PE Not Physical Enough Say Ofsted

A recent Ofsted report has found that many PE lessons in schools are not ‘physical enough,’ particularly in primary schools. The report found that

in primary schools

  • PE lessons have improved over the last 4 years
  • sometimes,  teachers do not have the expertise to teach PE well
  • most primary schools have lots of extra-curricular sports activities
  • sometimes, pupils who are gifted in PE are not challenged enough.

in secondary schools

  • the majority of PE lessons are at least good
  • pupils who were doing Key Stage 4 qualifications in PE generally do well
  • most secondary schools have good extra-curricular sports activities
  • sometimes, pupils who are gifted in PE are not challenged enough.

How does this affect your choice of school?

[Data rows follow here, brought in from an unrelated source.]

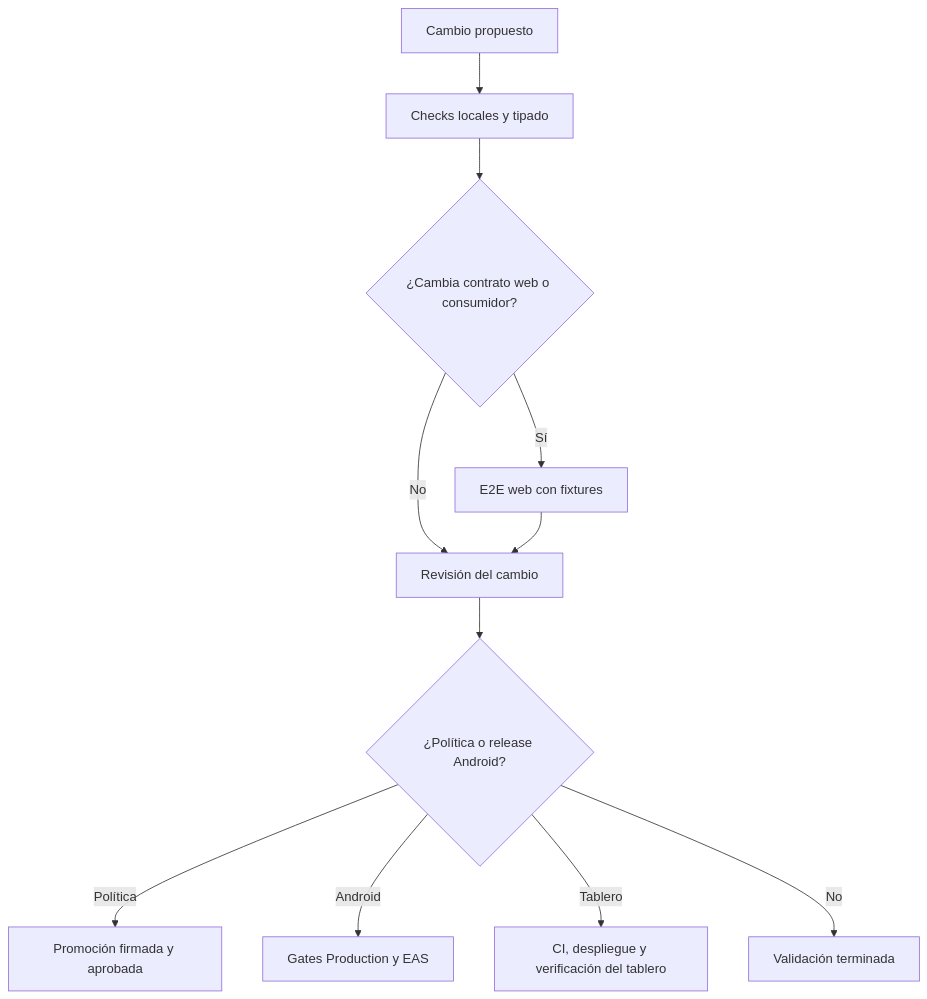
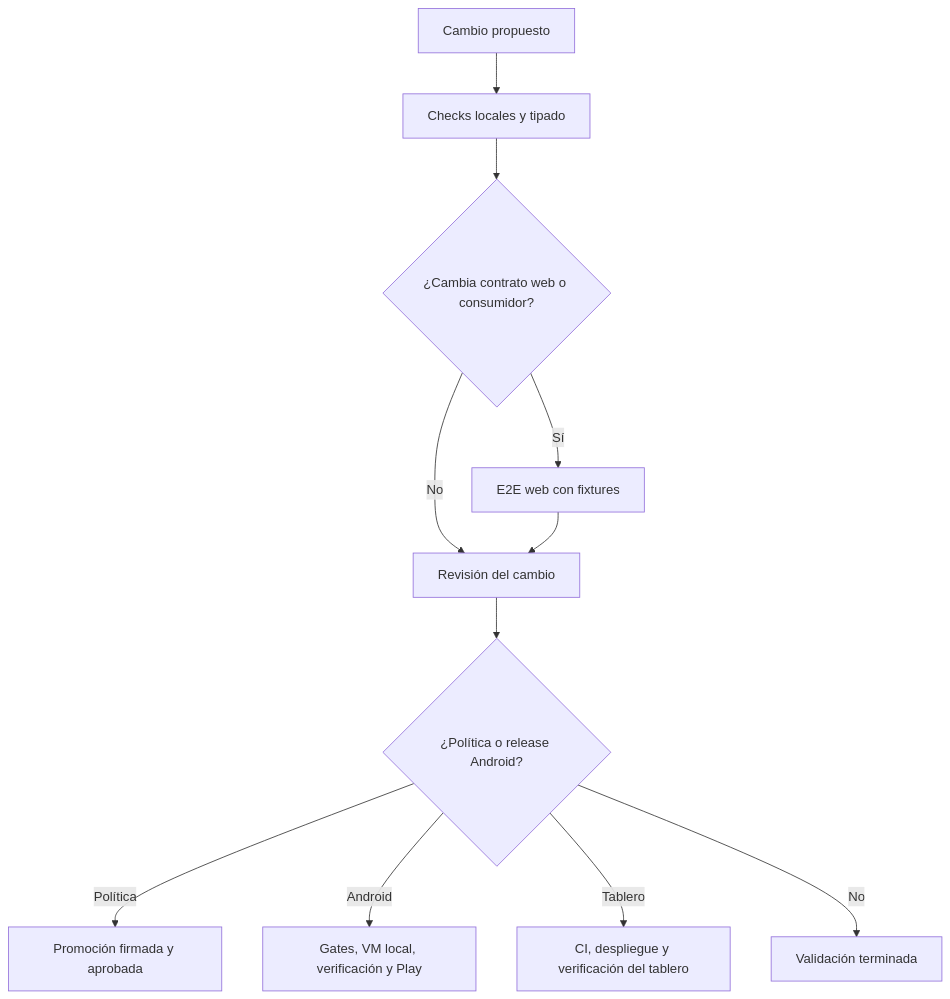
The first of 5 diagrams in openwiki/operations/build-release-and-testing.md (maximofn/gymnasia), drawn with Mermaid before and after one commit. The commit also changed other lines of this file and 24 other files, not shown here.

First line of the commit message:
docs(openwiki): document GYM-226 (ticket para automatizar la subida a Google Play) release flow

````diff
--- a/openwiki/operations/build-release-and-testing.md
+++ b/openwiki/operations/build-release-and-testing.md
@@ -94,13 +108,13 @@
 ```mermaid
 flowchart TD
     Change["Cambio propuesto"] --> Local["Checks locales y tipado"]
     Local --> Scope{"¿Cambia contrato web o consumidor?"}
     Scope -->|"Sí"| Web["E2E web con fixtures"]
     Scope -->|"No"| Review["Revisión del cambio"]
     Web --> Review
     Review --> Sensitive{"¿Política o release Android?"}
     Sensitive -->|"Política"| Signed["Promoción firmada y aprobada"]
-    Sensitive -->|"Android"| Release["Gates Production y EAS"]
+    Sensitive -->|"Android"| Release["Gates, VM local, verificación y Play"]
     Sensitive -->|"Tablero"| Board["CI, despliegue y verificación del tablero"]
     Sensitive -->|"No"| Done["Validación terminada"]
 ```
````
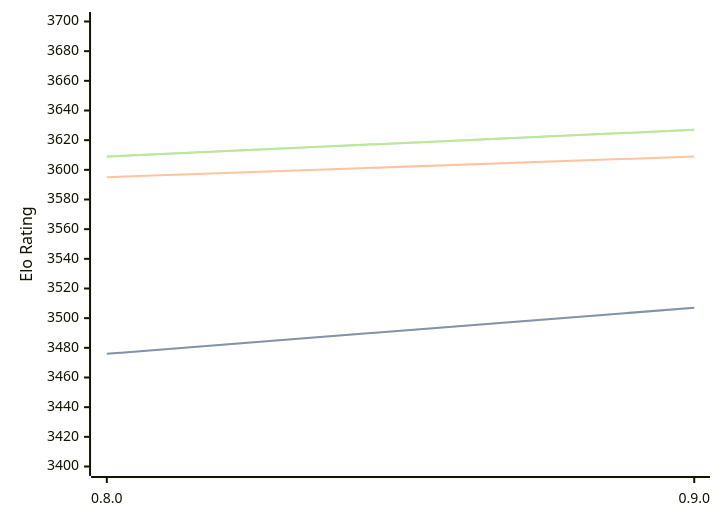
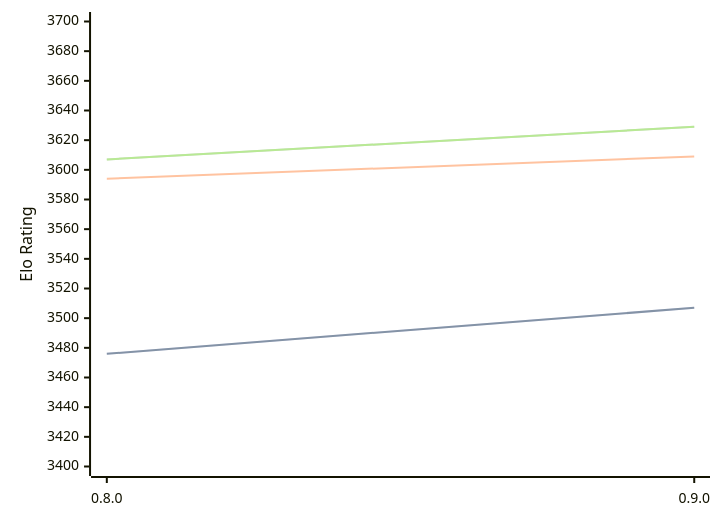
One commit to computer-chess-index/cci changed the diagram in engines/Reckless.md. Above: the diagram before and after it, drawn with Mermaid. The commit also changed other lines of this file, not shown here.

Commit message:
Update CCI Ratings (ELO VLTC) - 2026-03-16

````diff
--- a/engines/Reckless.md
+++ b/engines/Reckless.md
@@ -37,11 +37,11 @@
 ```mermaid
 %%{init: {"theme":"base","themeVariables":{"seriesColors:['#a3a3a3','#222221','#faa371']}}}%%
 xychart-beta
   x-axis ["0.8.0", "0.9.0"]
   y-axis "Elo Rating" 3400 --> 3700
   line "STC (8.0+0.08s)" [3476, 3507]
   line "STC (8.0+0.08s)" [3476, 3507]
-  line "LTC (60.0+0.60s)" [3595, 3609]
-  line "VLTC (2m24s+1.12s)" [3609, 3627]
-  line "VLTC (2m24s+1.12s)" [3609, 3627]
+  line "LTC (60.0+0.60s)" [3594, 3609]
+  line "VLTC (2m24s+1.12s)" [3607, 3629]
+  line "VLTC (2m24s+1.12s)" [3607, 3629]
 ```
````
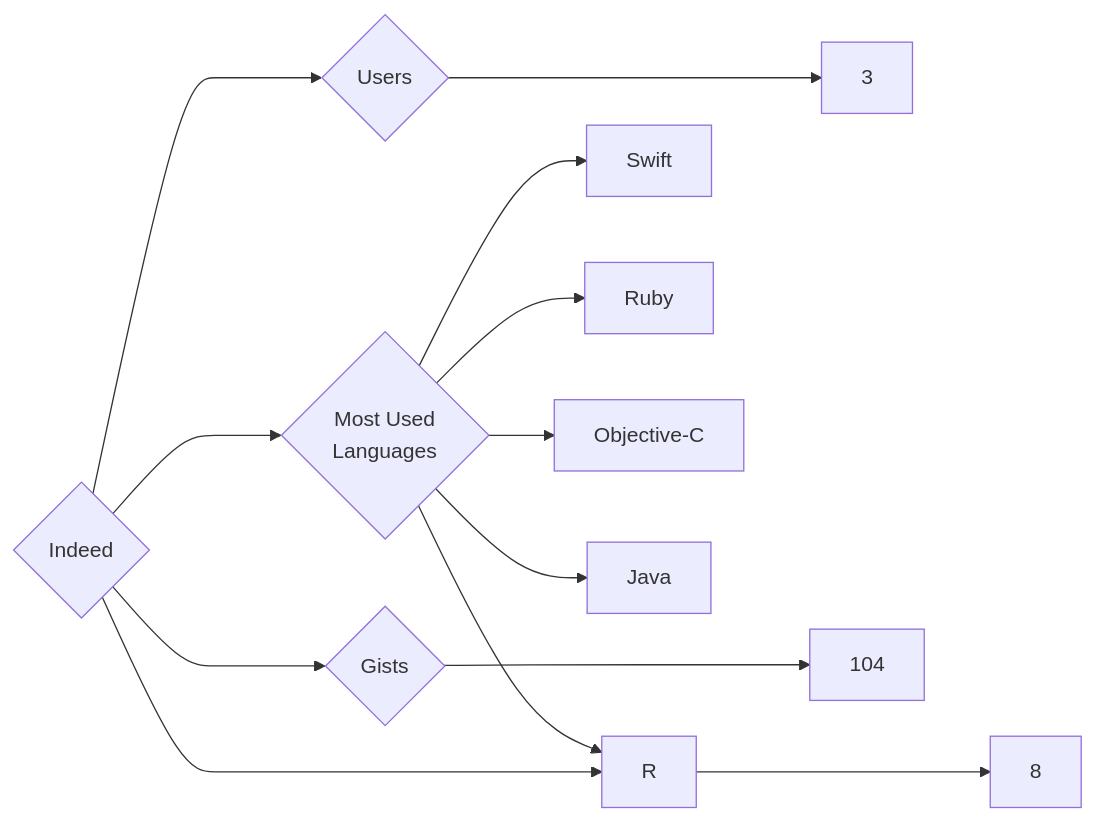
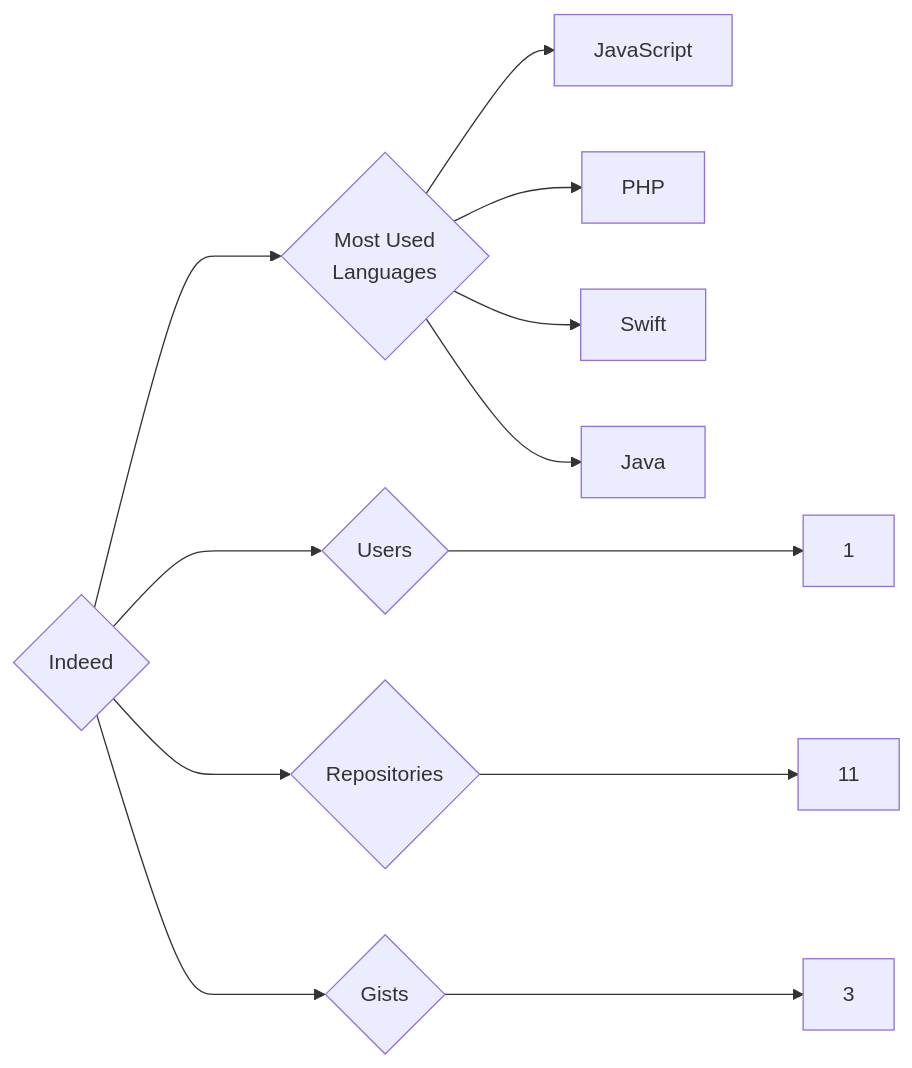
One commit to trickest/insiders changed the diagram in targets/Indeed/README.md. Above: the diagram before and after it, drawn with Mermaid. The commit also changed 1148 other files, not shown here.

````diff
--- a/targets/Indeed/README.md
+++ b/targets/Indeed/README.md
@@ -3,13 +3,12 @@
 ```mermaid
 graph LR
 COMPANY_NAME{Indeed}
-COMPANY_NAME ---> U{Users} ---> UN[3]
-COMPANY_NAME ---> R{Repositories} ---> RN[8]
-COMPANY_NAME ---> G{Gists} ---> GN[104]
+COMPANY_NAME ---> U{Users} ---> UN[1]
+COMPANY_NAME ---> R{Repositories} ---> RN[11]
+COMPANY_NAME ---> G{Gists} ---> GN[3]
 COMPANY_NAME ---> ML{Most Used<br>Languages}
+ML --> JavaScript[JavaScript]
+ML --> PHP[PHP]
 ML --> Swift[Swift]
-ML --> Ruby[Ruby]
-ML --> R[R]
-ML --> Objective-C[Objective-C]
 ML --> Java[Java]
 ```
````
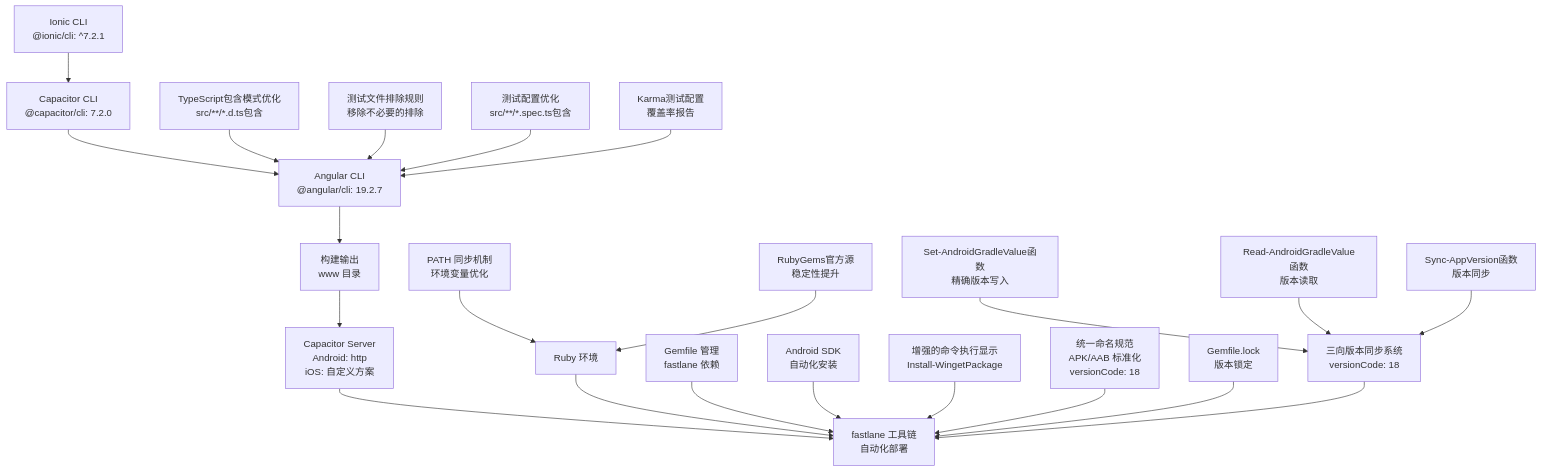
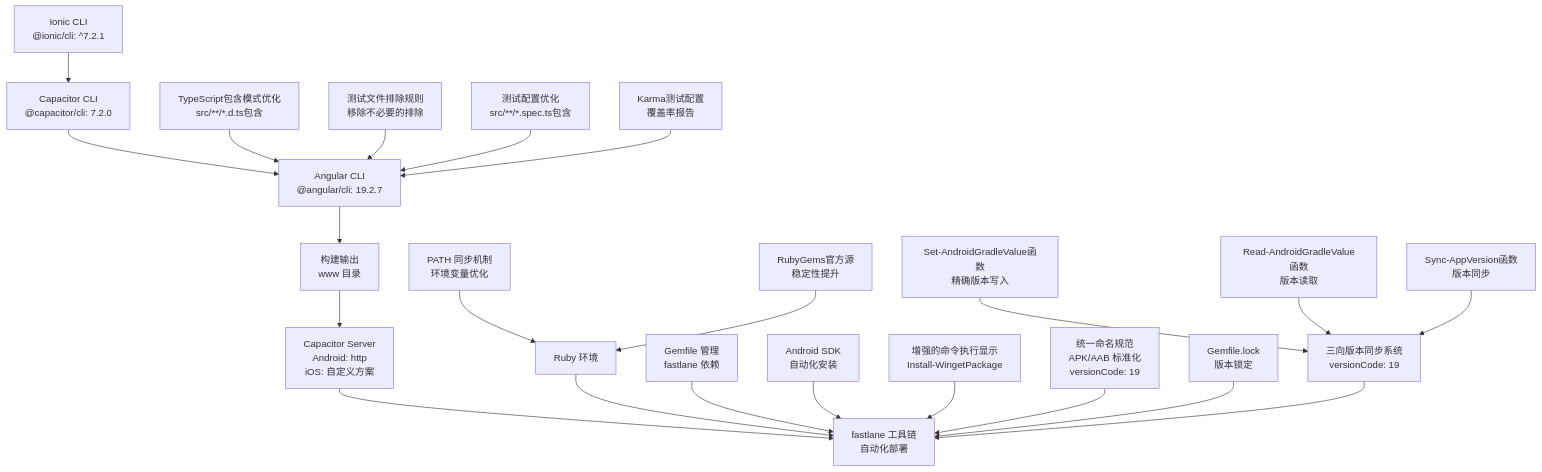
One commit to tea4go/Macro-Deck-Client-App changed the third of 6 diagrams in .qoder/repowiki/zh/content/构建与部署/构建配置.md. Above: the diagram before and after it, drawn with Mermaid. The commit also changed other lines of this file and 46 other files, not shown here.

````diff
--- a/.qoder/repowiki/zh/content/构建与部署/构建配置.md
+++ b/.qoder/repowiki/zh/content/构建与部署/构建配置.md
@@ -385,24 +385,24 @@
 ```mermaid
 graph TB
 A["Ionic CLI<br/>@ionic/cli: ^7.2.1"] --> B["Capacitor CLI<br/>@capacitor/cli: 7.2.0"]
 B --> C["Angular CLI<br/>@angular/cli: 19.2.7"]
 C --> D["构建输出<br/>www 目录"]
 D --> E["Capacitor Server<br/>Android: http<br/>iOS: 自定义方案"]
 E --> F["fastlane 工具链<br/>自动化部署"]
 G["Ruby 环境"] --> F
 H["Gemfile 管理<br/>fastlane 依赖"] --> F
 I["Android SDK<br/>自动化安装"] --> F
 J["PATH 同步机制<br/>环境变量优化"] --> G
 K["增强的命令执行显示<br/>Install-WingetPackage"] --> F
-L["统一命名规范<br/>APK/AAB 标准化<br/>versionCode: 18"] --> F
+L["统一命名规范<br/>APK/AAB 标准化<br/>versionCode: 19"] --> F
 M["Gemfile.lock<br/>版本锁定"] --> F
 N["RubyGems官方源<br/>稳定性提升"] --> G
-O["三向版本同步系统<br/>versionCode: 18"] --> F
+O["三向版本同步系统<br/>versionCode: 19"] --> F
 P["Set-AndroidGradleValue函数<br/>精确版本写入"] --> O
 Q["Read-AndroidGradleValue函数<br/>版本读取"] --> O
 R["Sync-AppVersion函数<br/>版本同步"] --> O
 S["TypeScript包含模式优化<br/>src/**/*.d.ts包含"] --> C
 T["测试文件排除规则<br/>移除不必要的排除"] --> C
 U["测试配置优化<br/>src/**/*.spec.ts包含"] --> C
 V["Karma测试配置<br/>覆盖率报告"] --> C
 ```
````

  • If your child excels in sports, it might be worth looking at a specialist sports college. Some sports colleges take their specialism seriously and train their pupils to a professional standard.
  • If your child excels in a particular sporting area, for example dance, it is worth seeking out the head of department for that subject at the open evening, looking at the exam results for that subject in the prospectus, and investigating how many dance students go on to specialise in dance after they have left the school.
  • If your child does not excel in traditional sports, look to see how diverse the provision is.  As referenced in the Ofsted report, some schools are creative about the sports they offer, for example golf, cycling, or street dance.
  • Your child might be good at sports, interested in pursing a career related to sports, but not necessarily have the prowess to be an elite sports person.  If this is the case, investigate whether the school participates in sports leaders’ schemes. These can give pupils good preparation for training and working with others.
  • Do not judge sports at the school by how you remember PE at school. In most secondary schools, things are very different. There is no longer a sadistic head of PE, and a method of choosing hockey teams which always leaves the weaker players un-chosen.
  • Secondary schools are much better at engaging  the stereotypical unmotivated teenage girl, than they used to be.  If you are worried your child might fall into this category, investigate whether the school offers  provision which enthuses girls to keep fit.
  • A school that is right for your child will have a PE department that suits the needs of all pupils, regardless of their ability or enthusiasm.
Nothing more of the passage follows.